Enter fullscreen mode Exit fullscreen mode

which should give you something like:

HTTP/1.1 201 Created
Allow: GET, POST, HEAD, OPTIONS
Content-Length: 399
Content-Type: application/json
Date: Fri, 24 Sep 2021 08:44:03 GMT
Location: http://localhost:8000/api/latest-stories/dd6fdcdd-da6f-45c8-a3bb-e883b5a16419/
Referrer-Policy: same-origin
Server: WSGIServer/0.2 CPython/3.8.10
Vary: Accept
X-Content-Type-Options: nosniff
X-Frame-Options: DENY

{
    "author": "sirneij",
    "created_by": "sirneij",
    "dead": false,
    "descendants": null,
    "id": "dd6fdcdd-da6f-45c8-a3bb-e883b5a16419",
    "score": 0,
    "slug": "just-testing",
    "story_type": "story",
    "story_url": "http://localhost:8000/api/latest-stories/",
    "text": "Just some text",
    "time": "2021-09-24T08:44:03.688895Z",
    "title": "Just testing",
    "url": "http://localhost:8000/api/latest-stories/dd6fdcdd-da6f-45c8-a3bb-e883b5a16419/"
}
Enter fullscreen mode Exit fullscreen mode

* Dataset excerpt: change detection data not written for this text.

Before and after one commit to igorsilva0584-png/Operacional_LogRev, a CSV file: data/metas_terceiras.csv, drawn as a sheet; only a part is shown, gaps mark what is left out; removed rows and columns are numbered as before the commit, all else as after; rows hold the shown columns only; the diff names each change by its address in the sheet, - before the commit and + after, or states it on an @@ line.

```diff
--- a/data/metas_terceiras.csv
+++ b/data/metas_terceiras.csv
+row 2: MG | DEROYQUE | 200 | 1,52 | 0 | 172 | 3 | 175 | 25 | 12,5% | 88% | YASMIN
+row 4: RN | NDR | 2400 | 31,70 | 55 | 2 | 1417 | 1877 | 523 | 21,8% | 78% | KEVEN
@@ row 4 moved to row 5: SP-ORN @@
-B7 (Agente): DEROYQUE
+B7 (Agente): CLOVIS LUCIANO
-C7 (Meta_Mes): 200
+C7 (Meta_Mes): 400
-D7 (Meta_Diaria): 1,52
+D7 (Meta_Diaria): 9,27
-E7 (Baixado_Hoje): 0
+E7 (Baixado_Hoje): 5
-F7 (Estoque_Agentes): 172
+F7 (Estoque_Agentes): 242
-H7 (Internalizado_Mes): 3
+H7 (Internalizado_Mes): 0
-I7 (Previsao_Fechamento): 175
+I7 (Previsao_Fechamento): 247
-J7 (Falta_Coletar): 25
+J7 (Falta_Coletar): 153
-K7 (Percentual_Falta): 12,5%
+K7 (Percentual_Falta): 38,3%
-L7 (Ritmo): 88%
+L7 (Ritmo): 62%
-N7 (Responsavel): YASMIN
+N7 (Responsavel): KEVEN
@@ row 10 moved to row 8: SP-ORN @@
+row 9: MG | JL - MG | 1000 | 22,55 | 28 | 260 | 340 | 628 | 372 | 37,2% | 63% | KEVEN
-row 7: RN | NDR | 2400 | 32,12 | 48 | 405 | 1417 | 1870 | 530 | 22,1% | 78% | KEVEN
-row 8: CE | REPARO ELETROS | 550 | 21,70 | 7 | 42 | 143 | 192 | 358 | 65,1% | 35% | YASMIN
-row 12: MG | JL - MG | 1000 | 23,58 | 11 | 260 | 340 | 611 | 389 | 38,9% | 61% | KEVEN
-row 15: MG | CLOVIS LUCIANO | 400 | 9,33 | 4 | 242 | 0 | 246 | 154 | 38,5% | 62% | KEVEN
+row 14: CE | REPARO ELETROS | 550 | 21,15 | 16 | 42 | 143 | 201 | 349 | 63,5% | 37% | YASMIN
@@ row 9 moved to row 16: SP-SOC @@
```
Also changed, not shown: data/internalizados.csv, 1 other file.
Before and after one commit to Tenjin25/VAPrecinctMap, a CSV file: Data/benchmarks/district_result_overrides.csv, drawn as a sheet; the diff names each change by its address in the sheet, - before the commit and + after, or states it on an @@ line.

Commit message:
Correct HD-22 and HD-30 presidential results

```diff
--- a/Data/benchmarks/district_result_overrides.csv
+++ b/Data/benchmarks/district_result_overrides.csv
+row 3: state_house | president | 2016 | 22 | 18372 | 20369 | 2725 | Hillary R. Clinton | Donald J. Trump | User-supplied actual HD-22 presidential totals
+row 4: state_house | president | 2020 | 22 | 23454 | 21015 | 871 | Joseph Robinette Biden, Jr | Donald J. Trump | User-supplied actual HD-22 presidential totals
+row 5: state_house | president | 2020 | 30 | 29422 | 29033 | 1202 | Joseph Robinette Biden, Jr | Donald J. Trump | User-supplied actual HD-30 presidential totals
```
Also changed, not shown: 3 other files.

If you need to make this request in a python application using the requests library, you can do something like:

import requests

url = 'http://localhost:8000/api/latest-stories/'
payload = {

    "title": "Title of the story",
    "story_type": "story",
    "text": "some text",
    "dead": true,
    "story_url": "http://example.com"

}
headers = {'Authorization': 'Token 55868c9d71901f4bb09059eb0a669485511586f7'}
r = requests.post(url, headers=headers, data=payload)
Enter fullscreen mode Exit fullscreen mode

You can achieve same with JavaScript's fetch, or axios.

That is pretty much it!!!

Suggestions to make it better are welcome.

You can connect with or follow me on LinkedIn, and contact me for a job, something worthwhile or buying a coffee ☕

Discussion (2)

Collapse
hackermanprith profile image
Hackermanprith

Nice project man

Collapse
sirneij profile image
John Idogun Author

Thanks boss! I really appreciate...